Prompt
The lines below that include "payload" are to be found and copied.

Dataset excerpts
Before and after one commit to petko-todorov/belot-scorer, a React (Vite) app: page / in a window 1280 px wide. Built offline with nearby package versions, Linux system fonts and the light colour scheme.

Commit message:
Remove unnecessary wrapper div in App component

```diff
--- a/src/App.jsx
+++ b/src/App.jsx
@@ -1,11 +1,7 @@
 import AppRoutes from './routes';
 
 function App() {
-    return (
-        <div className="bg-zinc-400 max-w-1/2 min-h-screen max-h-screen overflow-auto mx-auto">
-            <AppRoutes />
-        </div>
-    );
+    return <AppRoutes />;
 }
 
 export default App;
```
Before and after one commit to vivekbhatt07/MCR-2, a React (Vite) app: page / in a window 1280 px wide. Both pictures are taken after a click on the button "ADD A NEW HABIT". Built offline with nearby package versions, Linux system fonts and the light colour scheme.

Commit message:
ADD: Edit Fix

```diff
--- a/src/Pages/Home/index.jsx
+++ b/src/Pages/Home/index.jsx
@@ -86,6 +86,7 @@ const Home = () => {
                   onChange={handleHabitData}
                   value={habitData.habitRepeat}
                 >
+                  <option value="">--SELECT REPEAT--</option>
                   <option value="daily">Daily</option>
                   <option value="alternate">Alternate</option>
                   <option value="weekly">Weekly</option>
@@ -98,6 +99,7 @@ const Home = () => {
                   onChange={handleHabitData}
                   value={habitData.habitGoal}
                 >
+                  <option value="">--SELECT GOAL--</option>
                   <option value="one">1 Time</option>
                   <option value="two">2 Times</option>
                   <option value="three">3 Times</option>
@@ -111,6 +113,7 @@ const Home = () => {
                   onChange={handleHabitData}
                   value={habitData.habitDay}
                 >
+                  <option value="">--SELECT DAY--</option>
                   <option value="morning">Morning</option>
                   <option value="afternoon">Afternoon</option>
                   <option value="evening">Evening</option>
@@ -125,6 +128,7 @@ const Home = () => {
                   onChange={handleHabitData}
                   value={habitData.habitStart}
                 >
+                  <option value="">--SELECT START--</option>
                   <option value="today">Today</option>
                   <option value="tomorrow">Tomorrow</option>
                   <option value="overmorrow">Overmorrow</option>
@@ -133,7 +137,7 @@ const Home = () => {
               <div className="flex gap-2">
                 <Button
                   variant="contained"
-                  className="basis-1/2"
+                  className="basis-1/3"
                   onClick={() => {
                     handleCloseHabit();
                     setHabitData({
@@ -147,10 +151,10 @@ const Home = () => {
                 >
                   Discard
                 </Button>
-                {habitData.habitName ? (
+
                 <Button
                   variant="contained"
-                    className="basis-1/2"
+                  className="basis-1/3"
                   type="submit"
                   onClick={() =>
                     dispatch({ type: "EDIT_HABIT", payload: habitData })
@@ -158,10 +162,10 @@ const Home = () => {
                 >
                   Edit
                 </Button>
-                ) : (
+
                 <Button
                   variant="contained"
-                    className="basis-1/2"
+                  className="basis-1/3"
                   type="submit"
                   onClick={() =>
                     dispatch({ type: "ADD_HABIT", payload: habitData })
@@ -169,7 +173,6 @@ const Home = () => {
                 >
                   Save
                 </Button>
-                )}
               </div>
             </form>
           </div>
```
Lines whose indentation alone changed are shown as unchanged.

Task result
                     dispatch({ type: "EDIT_HABIT", payload: habitData })
                     dispatch({ type: "ADD_HABIT", payload: habitData })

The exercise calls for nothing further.